++++ DATA FOR THIS TASK
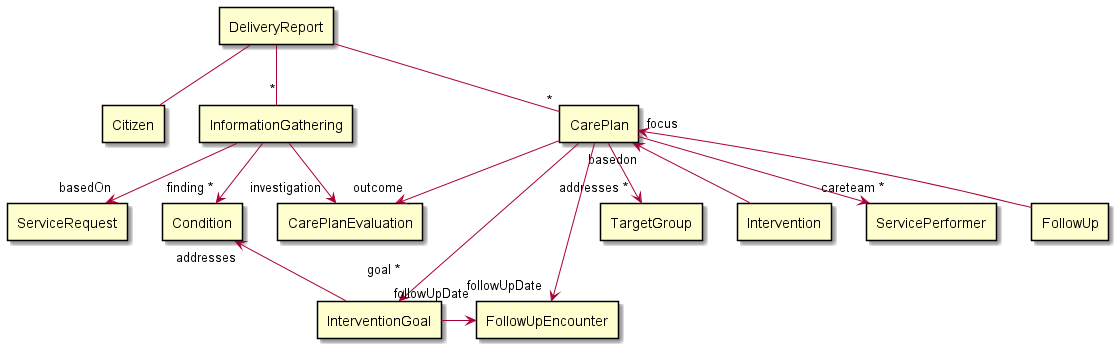
Before: input/images/DeliveryReport.png, a diagram exported from PlantUML (hl7dk/kl-ffb-reporting). The source it was exported from:
```plantuml
@startuml DeliveryReport

rectangle "DeliveryReport" as report

rectangle "Citizen" as citizen
rectangle "ServiceRequest" as request

rectangle "InformationGathering" as information

rectangle "CarePlan" as careplan

rectangle "InterventionGoal" as goal
rectangle "FollowUpEncounter" as encounter

rectangle "Condition" as condition

rectangle "CarePlanEvaluation" as careplanevaluation

rectangle "TargetGroup" as targetgroup

rectangle "Intervention" as intervention
rectangle "ServicePerformer" as provider

rectangle "FollowUp" as followup

report -- citizen
report --"*" information
report --"*" careplan

information -->"finding *" condition
information -->"investigation" careplanevaluation

information -->"basedOn" request
careplan -->"goal *\n" goal
careplan -->"outcome" careplanevaluation
careplan -->"addresses *" targetgroup
careplan "basedon"<-- intervention
careplan -->"careteam *" provider
careplan "focus"<-- followup
condition "addresses"<-- goal

careplan -->"followUpDate" encounter
goal ->"followUpDate" encounter
@enduml
```
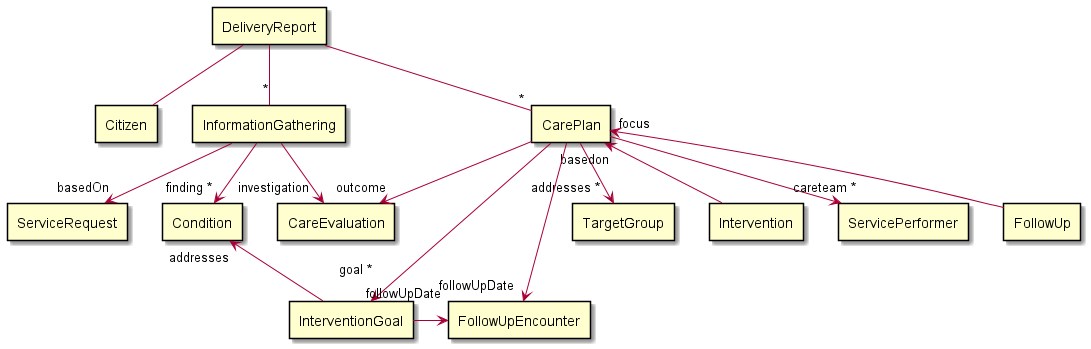
After the commit.

The edit, as a diff of the source:
```diff
@@ -14,7 +14,7 @@
 
 rectangle "Condition" as condition
 
-rectangle "CarePlanEvaluation" as careplanevaluation
+rectangle "CareEvaluation" as careplanevaluation
 
 rectangle "TargetGroup" as targetgroup
 
```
++++++++
__WORK TO BE COMPLETED__:
To answer, report how many lines of the listing contain the word "careplanevaluation", as a number with nothing else.

__RESULT__:
5